*What this task involves*
Lines of the data that contain the word "ItemListContainer" are the ones to copy.

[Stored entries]

- - - -

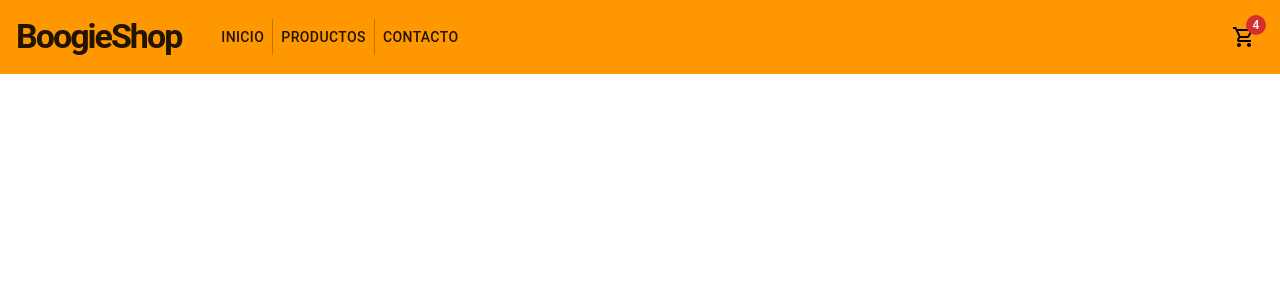
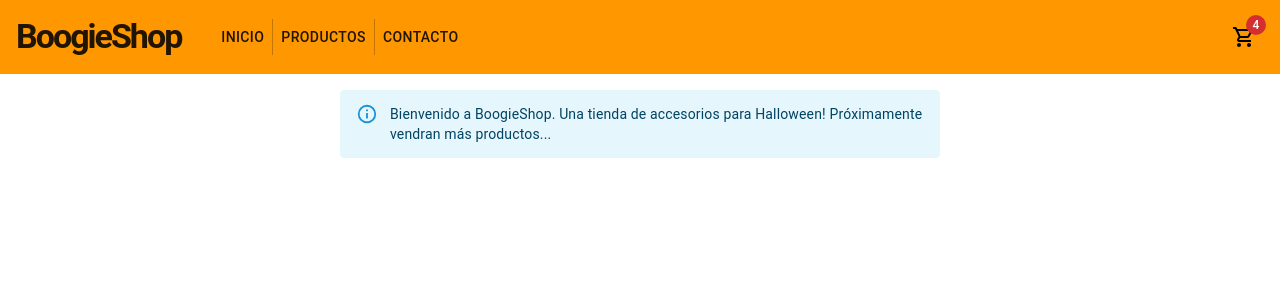
Before and after one commit to venutti/PreEntrega2Venutti, a React (Vite) app: page / in a window 1280 px wide. Shown: the top 300 px of the page. Built offline with nearby package versions, Linux system fonts and the light colour scheme.

Commit message:
Agrega ItemListContainer
Se agregan estilos y contenido a modo de placeholder

```diff
--- a/src/App.jsx
+++ b/src/App.jsx
@@ -1,11 +1,13 @@
 import CssBaseline from "@mui/material/CssBaseline";
 import Navbar from "./components/Navbar";
+import ItemListContainer from "./components/ItemListContainer";
 
 const App = () => {
   return (
     <>
       <CssBaseline />
       <Navbar />
+      <ItemListContainer greeting="Bienvenido a BoogieShop. Una tienda de accesorios para Halloween! Próximamente vendran más productos..." />
     </>
   );
 };
--- /dev/null
+++ b/src/components/ItemListContainer.jsx
@@ -0,0 +1,14 @@
+import { Box } from "@mui/material";
+import Alert from "@mui/material/Alert";
+
+const ItemListContainer = ({ greeting }) => {
+  return (
+    <Box sx={{ p: 2 }}>
+      <Alert sx={{ maxWidth: "sm", mx: "auto" }} severity="info">
+        {greeting}
+      </Alert>
+    </Box>
+  );
+};
+
+export default ItemListContainer;
```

- - - -

*Task output*
Agrega ItemListContainer
+import ItemListContainer from "./components/ItemListContainer";
+      <ItemListContainer greeting="Bienvenido a BoogieShop. Una tienda de accesorios para Halloween! Próximamente vendran más productos..." />
+++ b/src/components/ItemListContainer.jsx
+const ItemListContainer = ({ greeting }) => {
+export default ItemListContainer;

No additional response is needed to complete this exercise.